19 May 2010
idSpace is an EU FP7 project that started April 1st, 2008, ran for two years and just got its (informal) final ok from the EU reviewers. This is both something cheerful and something sad. Cheerful because we got the official recognition for a job well done. Sad because there's no denying now anymore that the project really is over and that we're really out of funds to continue our R&D and software development work. What was the project about? To quote from its website, The ultimate goal of the idSpace project was to build ... the idSpace environment that should come to the aid of distributed teams of innovators who want to collaborate on product design, thereby making use of earlier results achieved by themselves or even others. So what it tries to do is not so much to make people more creative per se, but to provide them with a software platform in which they can achieve their creative potentials to the full.

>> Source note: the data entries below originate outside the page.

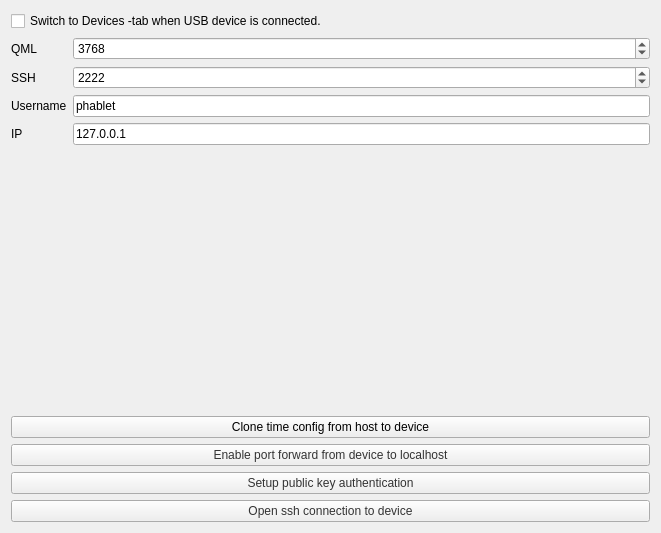
Old version of the form src/ubuntu/ubuntusettingsdeviceconnectivitywidget.ui in the repository runelabs/qtcreator-plugin-ubuntu.
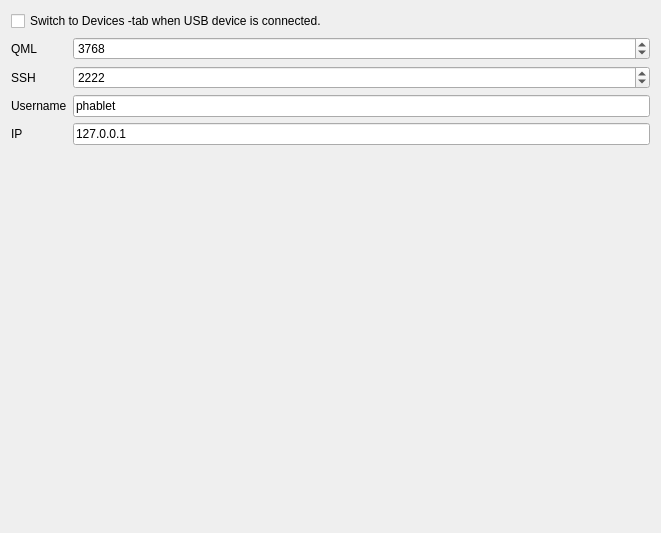
New version of the form.

Commit message: more work on device support

```diff
--- a/src/ubuntu/ubuntusettingsdeviceconnectivitywidget.ui
+++ b/src/ubuntu/ubuntusettingsdeviceconnectivitywidget.ui
@@ -102,46 +102,6 @@
      </item>
     </layout>
    </item>
-   <item>
-    <widget class="QPushButton" name="pushButtonCloneTimeConfig">
-     <property name="text">
-      <string>Clone time config from host to device</string>
-     </property>
-    </widget>
-   </item>
-   <item>
-    <widget class="QPushButton" name="pushButtonPortForward">
-     <property name="styleSheet">
-      <string notr="true">color: #333</string>
-     </property>
-     <property name="text">
-      <string>Enable port forward from device to localhost</string>
-     </property>
-    </widget>
-   </item>
-   <item>
-    <widget class="QPushButton" name="pushButtonSshSetupPublicKey">
-     <property name="enabled">
-      <bool>true</bool>
-     </property>
-     <property name="styleSheet">
-      <string notr="true">color: #333</string>
-     </property>
-     <property name="text">
-      <string>Setup public key authentication</string>
-     </property>
-    </widget>
-   </item>
-   <item>
-    <widget class="QPushButton" name="pushButtonSshConnect">
-     <property name="styleSheet">
-      <string notr="true">color: #333</string>
-     </property>
-     <property name="text">
-      <string>Open ssh connection to device</string>
-     </property>
-    </widget>
-   </item>
   </layout>
  </widget>
  <resources/>
```
The commit also changes 14 other files.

The environment does so by offering the innovators a choice of (as yet only a few) scenarios for sharing ideas and related knowledge, a module for entering ideas and connecting them in graphs, a variety of context-sensitive recommendations on for instance relevant new group members and helpful resources. Admittedly, this all sounds a bit complicated and you do indeed need a knowledgeable moderator to steer the whole collaborative innovation process, but we are convinced there's a lot of potential here. The platform really still is a prototype, so it needs improvement in many respects. But even in its present state it is quite useable. To help users and to satisfy the curiosity of prospective users, an extensive online user guide and a series of tutorials have been created. So far so good. But how can the potential we believe the platform has be unleashed? How can its further development be financed and how can further R&D work, that provides the input for future improvements, be guaranteed? So far we've been able to come up with a rather predictable answer: new project applications. However, even though this may in principle finance R&D work, new proposals require novel lines of enquiry, while we really only want to continue along the already familiar lines. Also, the platform itself needs to prove its usefulness in actual practice, for which its useability needs to be maximised first, something for which R&D proposals typically do not pay. We need to be more imaginative, more creative, if you like. How about turning this into an open source project so that others can contribute to the platform development too? How about tapping into regional innovation funds? How about even obtaining private funding? Or, to add a wild suggestion, how about asking for funds at such sites as Kickstarter (see the Diaspora project, an attempt to build an open Facebook version, for how easily funds can be raised if the cause is right). Many options, no firm answers, but certainly exciting opportunities. And of course, all suggestions are welcome!